William & Mary Bill of Rights Journal


Caren Morrison


When the government investigates a crime, do citizens have a duty to assist? This question was raised in the struggle between Apple and the FBI over whether the agency could compel Apple to defeat its own password protections on the iPhone of one of the San Bernardino shooters. That case was voluntarily dismissed as moot when the government found a way of accessing the data on the phone, but the issue remains unresolved.

Because of advances in technology, software providers and device makers have been able to develop almost impenetrable protection for their customers’ information, effectively locking law enforcement out of accounts and devices, even when armed with a search warrant. Most privacy watchdogs, understandably shaken by Edward Snowden’s revelations of NSA spying, argue that this is an unadulterated good. The prosecutorial view is that this is an unprecedented interference with lawful investigations.

There is no question that the companies fashioning themselves as champions of privacy benefit financially from this position.

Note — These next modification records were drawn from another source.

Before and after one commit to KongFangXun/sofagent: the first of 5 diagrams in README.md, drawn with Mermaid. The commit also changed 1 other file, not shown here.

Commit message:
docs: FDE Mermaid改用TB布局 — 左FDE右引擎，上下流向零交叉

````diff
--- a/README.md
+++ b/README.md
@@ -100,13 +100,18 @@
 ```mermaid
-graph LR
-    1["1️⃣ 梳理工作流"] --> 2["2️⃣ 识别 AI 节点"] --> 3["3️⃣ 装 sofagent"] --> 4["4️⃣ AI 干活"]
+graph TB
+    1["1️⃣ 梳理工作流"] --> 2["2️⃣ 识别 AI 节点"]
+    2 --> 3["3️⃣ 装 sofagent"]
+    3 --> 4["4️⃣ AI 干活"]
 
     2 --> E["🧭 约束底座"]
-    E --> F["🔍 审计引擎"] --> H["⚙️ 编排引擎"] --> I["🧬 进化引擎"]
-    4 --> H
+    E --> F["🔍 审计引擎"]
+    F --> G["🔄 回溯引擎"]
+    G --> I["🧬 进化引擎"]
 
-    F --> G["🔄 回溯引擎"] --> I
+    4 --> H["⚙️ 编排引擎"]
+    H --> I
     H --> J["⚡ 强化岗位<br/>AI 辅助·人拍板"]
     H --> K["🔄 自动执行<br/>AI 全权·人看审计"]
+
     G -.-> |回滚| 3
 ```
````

Apple has openly admitted in court filings that complying with court orders to assist in the execution of search warrants could “substantially tarnish Apple’s brand.” But while Apple may bear some responsibility for creating a system that it could not access itself, does that mean they should be statutorily tasked with undoing it?

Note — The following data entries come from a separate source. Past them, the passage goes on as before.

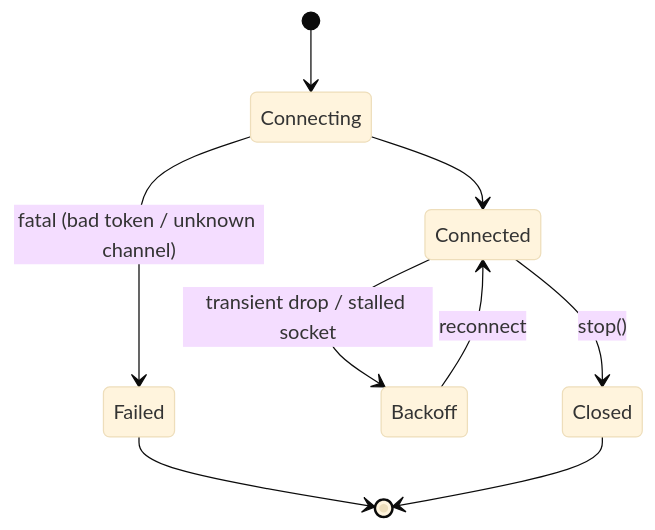
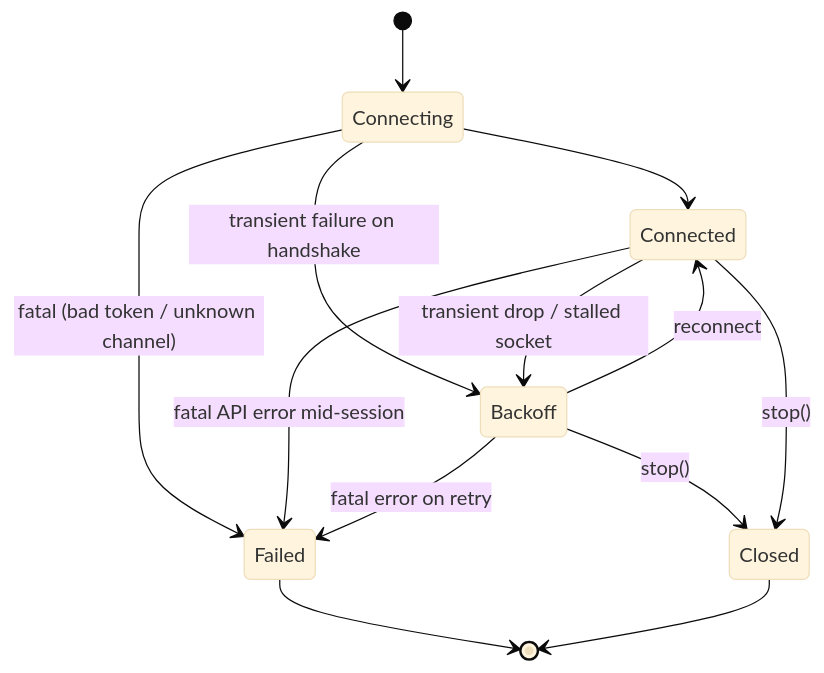
One commit to inemtsev/kurier changed the third of 3 diagrams in README.md. Above: the diagram before and after it, drawn with Mermaid (base theme). The commit also changed other lines of this file and 1 other file, not shown here.

Commit message:
Correct README diagrams and a stale FakeAdapter comment
The connection-lifecycle diagram reached Failed only from Connecting, but
adapters also fail from Connected (revoked token mid-session) and from
Backoff, and they back off from a failed handshake. Add those transitions
plus Backoff to Closed.

The streaming sequence rendered a final edit containing a token that was
never streamed, and marked normal flow completion with the --x arrow that
denotes a lost message.

FakeSentMessage.edit pointed at milestone M2, which shipped in 0.1.0.

````diff
--- a/README.md
+++ b/README.md
@@ -262,11 +263,15 @@
 ```mermaid
 stateDiagram-v2
     [*] --> Connecting
     Connecting --> Connected
+    Connecting --> Backoff: transient failure on handshake
     Connecting --> Failed: fatal (bad token / unknown channel)
     Connected --> Backoff: transient drop / stalled socket
+    Connected --> Failed: fatal API error mid-session
     Backoff --> Connected: reconnect
+    Backoff --> Failed: fatal error on retry
+    Backoff --> Closed: stop()
     Connected --> Closed: stop()
     Failed --> [*]
     Closed --> [*]
 ```
````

Current statutory law, in particular the Communications Assistance for Law Enforcement Act (CALEA), does not cover the encrypted information on physical devices, or information companies’ responsibilities to decrypt it. This Essay takes the question of whether CALEA should be amended as a starting point for a broader exploration of what assistance the government can justly ask of its citizens.

There are strong arguments to be made that such obligations would not be reasonable, or that there should be a zone of privacy that the government cannot access. This would support a system in which some warrants are ineffectual. But if the functional impossibility of execution of these warrants is just the byproduct of a corporate strategy, “them’s the breaks” seems like an insufficient justification.